■ What to produce: Every entry must be given again exactly. Include no pictures.

■ Available data:
* * *

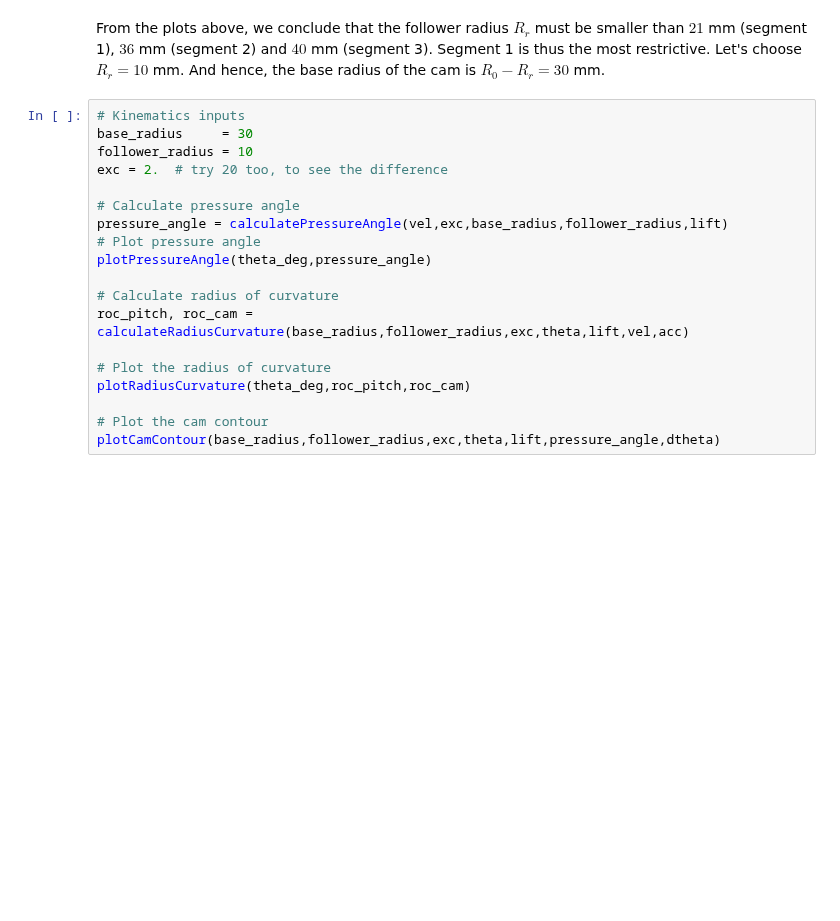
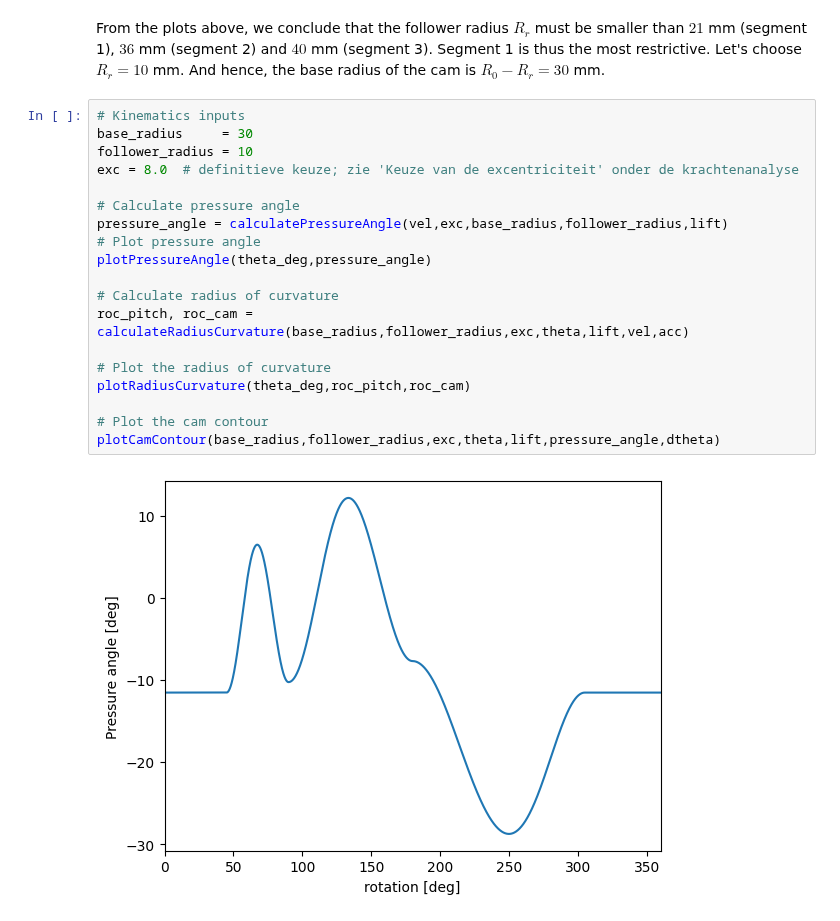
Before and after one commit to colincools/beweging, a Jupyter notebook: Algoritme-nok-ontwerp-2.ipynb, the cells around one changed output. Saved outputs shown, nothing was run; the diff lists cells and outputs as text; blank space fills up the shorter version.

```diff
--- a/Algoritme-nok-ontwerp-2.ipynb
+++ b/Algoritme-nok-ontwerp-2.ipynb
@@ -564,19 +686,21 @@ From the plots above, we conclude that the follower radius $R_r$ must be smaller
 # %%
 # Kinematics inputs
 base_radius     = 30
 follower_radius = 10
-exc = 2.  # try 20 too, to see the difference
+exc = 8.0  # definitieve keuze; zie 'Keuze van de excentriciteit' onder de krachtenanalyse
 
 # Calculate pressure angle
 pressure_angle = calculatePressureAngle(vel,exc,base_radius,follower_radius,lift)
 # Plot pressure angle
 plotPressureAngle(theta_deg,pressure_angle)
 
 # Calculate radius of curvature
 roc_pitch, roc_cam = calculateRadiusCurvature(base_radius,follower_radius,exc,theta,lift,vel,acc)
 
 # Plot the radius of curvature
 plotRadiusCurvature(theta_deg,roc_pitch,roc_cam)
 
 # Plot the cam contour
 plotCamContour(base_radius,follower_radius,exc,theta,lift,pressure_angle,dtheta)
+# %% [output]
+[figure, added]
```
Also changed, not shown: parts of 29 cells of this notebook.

* * *

■ Response to this task:
Before and after one commit to colincools/beweging, a Jupyter notebook: Algoritme-nok-ontwerp-2.ipynb, the cells around one changed output. Saved outputs shown, nothing was run; the diff lists cells and outputs as text; blank space fills up the shorter version.

```diff
--- a/Algoritme-nok-ontwerp-2.ipynb
+++ b/Algoritme-nok-ontwerp-2.ipynb
@@ -564,19 +686,21 @@ From the plots above, we conclude that the follower radius $R_r$ must be smaller
 # %%
 # Kinematics inputs
 base_radius     = 30
 follower_radius = 10
-exc = 2.  # try 20 too, to see the difference
+exc = 8.0  # definitieve keuze; zie 'Keuze van de excentriciteit' onder de krachtenanalyse
 
 # Calculate pressure angle
 pressure_angle = calculatePressureAngle(vel,exc,base_radius,follower_radius,lift)
 # Plot pressure angle
 plotPressureAngle(theta_deg,pressure_angle)
 
 # Calculate radius of curvature
 roc_pitch, roc_cam = calculateRadiusCurvature(base_radius,follower_radius,exc,theta,lift,vel,acc)
 
 # Plot the radius of curvature
 plotRadiusCurvature(theta_deg,roc_pitch,roc_cam)
 
 # Plot the cam contour
 plotCamContour(base_radius,follower_radius,exc,theta,lift,pressure_angle,dtheta)
+# %% [output]
+[figure, added]
```
Also changed, not shown: parts of 29 cells of this notebook.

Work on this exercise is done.